(Input records begins)
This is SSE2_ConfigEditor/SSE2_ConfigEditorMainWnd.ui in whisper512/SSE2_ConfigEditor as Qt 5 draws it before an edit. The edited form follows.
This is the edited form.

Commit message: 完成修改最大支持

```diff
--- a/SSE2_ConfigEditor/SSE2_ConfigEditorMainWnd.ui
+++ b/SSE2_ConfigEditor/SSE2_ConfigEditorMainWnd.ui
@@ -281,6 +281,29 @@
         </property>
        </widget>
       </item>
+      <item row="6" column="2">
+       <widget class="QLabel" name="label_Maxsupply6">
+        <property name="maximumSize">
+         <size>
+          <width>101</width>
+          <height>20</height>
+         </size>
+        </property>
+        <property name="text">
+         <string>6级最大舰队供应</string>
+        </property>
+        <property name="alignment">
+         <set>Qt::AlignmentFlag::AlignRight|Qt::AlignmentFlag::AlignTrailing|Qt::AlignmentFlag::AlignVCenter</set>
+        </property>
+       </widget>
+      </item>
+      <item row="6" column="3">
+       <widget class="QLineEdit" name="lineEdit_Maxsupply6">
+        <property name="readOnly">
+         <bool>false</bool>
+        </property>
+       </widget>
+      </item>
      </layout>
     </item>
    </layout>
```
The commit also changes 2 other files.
(Input records ends)
With nothing left out, print the data above exactly.

*Solution to this exercise:*
This is SSE2_ConfigEditor/SSE2_ConfigEditorMainWnd.ui in whisper512/SSE2_ConfigEditor as Qt 5 draws it before an edit. The edited form follows.
This is the edited form.

Commit message: 完成修改最大支持

```diff
--- a/SSE2_ConfigEditor/SSE2_ConfigEditorMainWnd.ui
+++ b/SSE2_ConfigEditor/SSE2_ConfigEditorMainWnd.ui
@@ -281,6 +281,29 @@
         </property>
        </widget>
       </item>
+      <item row="6" column="2">
+       <widget class="QLabel" name="label_Maxsupply6">
+        <property name="maximumSize">
+         <size>
+          <width>101</width>
+          <height>20</height>
+         </size>
+        </property>
+        <property name="text">
+         <string>6级最大舰队供应</string>
+        </property>
+        <property name="alignment">
+         <set>Qt::AlignmentFlag::AlignRight|Qt::AlignmentFlag::AlignTrailing|Qt::AlignmentFlag::AlignVCenter</set>
+        </property>
+       </widget>
+      </item>
+      <item row="6" column="3">
+       <widget class="QLineEdit" name="lineEdit_Maxsupply6">
+        <property name="readOnly">
+         <bool>false</bool>
+        </property>
+       </widget>
+      </item>
      </layout>
     </item>
    </layout>
```
The commit also changes 2 other files.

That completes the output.